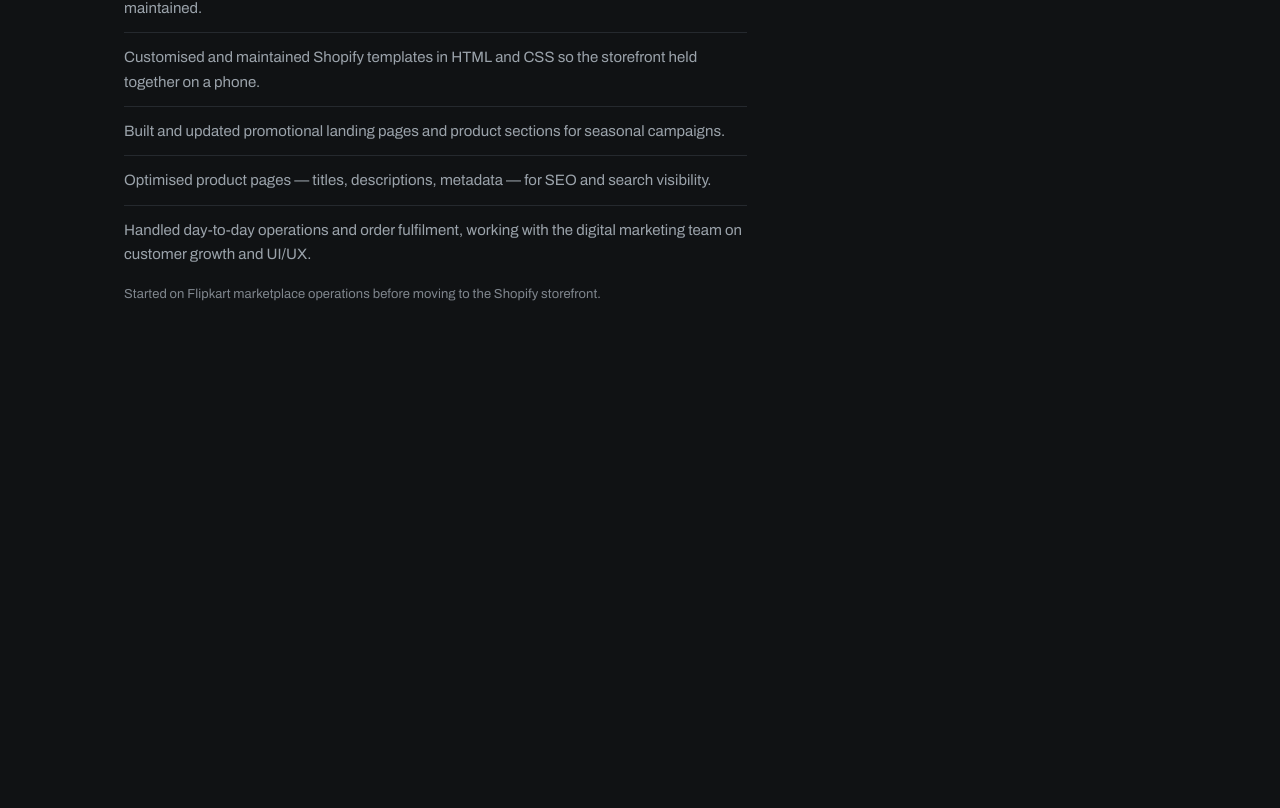
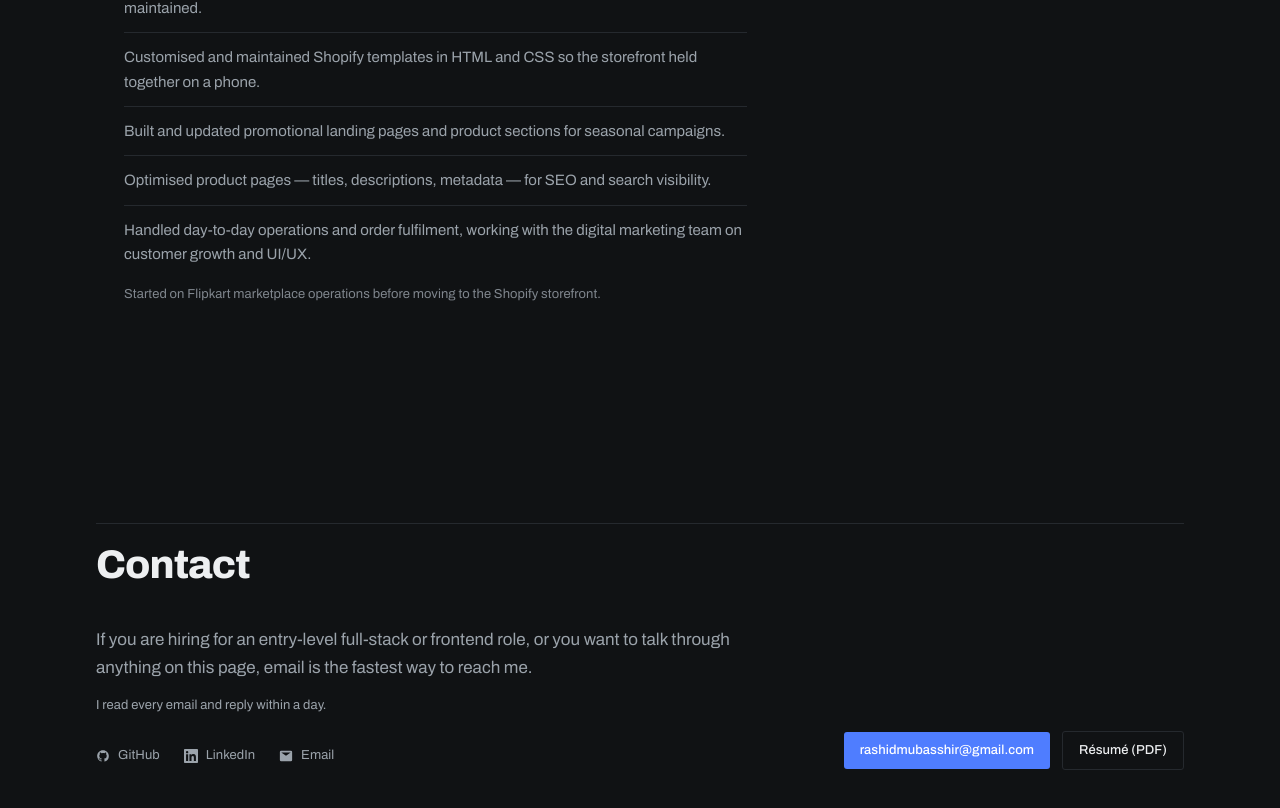
Before and after one commit to Rashid1280/Portfolio-Mubasshir, a React (Vite) app: page / in a window 1280 px wide. Shown: the part 3599-4407 px from the top of the page. Before the commit the page ends 4026 px from the top, so only its background shows below. Built offline with nearby package versions, Linux system fonts and the light colour scheme.

Commit message:
feat: contact section

```diff
--- a/src/App.jsx
+++ b/src/App.jsx
@@ -4,6 +4,7 @@ import { Hero } from './components/Hero'
 import { ProjectGrid } from './components/ProjectGrid'
 import { Skills } from './components/Skills'
 import { Experience } from './components/Experience'
+import { Contact } from './components/Contact'
 
 export default function App() {
   return (
@@ -13,6 +14,7 @@ export default function App() {
       <ProjectGrid />
       <Skills />
       <Experience />
+      <Contact />
     </LazyMotion>
   )
 }
--- /dev/null
+++ b/src/components/Contact.jsx
@@ -0,0 +1,52 @@
+import { site } from '../data/site'
+import { socials } from '../data/social'
+import { Icon } from './Icon'
+import { Button, SectionHeading } from './primitives'
+
+export function Contact() {
+  return (
+    <section
+      id="contact"
+      aria-labelledby="contact-heading"
+      className="mx-auto max-w-shell scroll-mt-20 px-5 pt-16 pb-32 sm:px-8 sm:pt-24 md:pb-24"
+    >
+      <SectionHeading id="contact-heading">Contact</SectionHeading>
+
+      <div className="grid gap-10 lg:grid-cols-[minmax(0,1fr)_auto] lg:items-end">
+        <div>
+          <p className="max-w-prose text-lead text-muted">
+            If you are hiring for an entry-level full-stack or frontend role, or
+            you want to talk through anything on this page, email is the fastest
+            way to reach me.
+          </p>
+          <p className="mt-4 text-spec text-muted">{site.responseTime}</p>
+
+          <ul className="mt-8 flex flex-wrap gap-x-6 gap-y-2">
+            {socials.map((s) => (
+              <li key={s.label}>
+                <a
+                  href={s.href}
+                  {...(s.href.startsWith('mailto:')
+                    ? {}
+                    : { target: '_blank', rel: 'noopener noreferrer' })}
+                  className="inline-flex items-center gap-2 text-spec text-muted
+                             transition-colors duration-150 ease-out hover:text-accent"
+                >
+                  <Icon name={s.icon} size={14} />
+                  {s.label}
+                </a>
+              </li>
+            ))}
+          </ul>
+        </div>
+
+        <div className="flex flex-wrap items-center gap-3">
+          <Button href={`mailto:${site.email}`}>{site.email}</Button>
+          <Button href={site.resume.href} variant="ghost" external>
+            {site.resume.label}
+          </Button>
+        </div>
+      </div>
+    </section>
+  )
+}
```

┄┄┄┄┄┄┄┄┄┄

= PROBLEM STATEMENT =
Count how many lines of the listing above include "function" and report that number alone.

= TASK RESPONSE =
3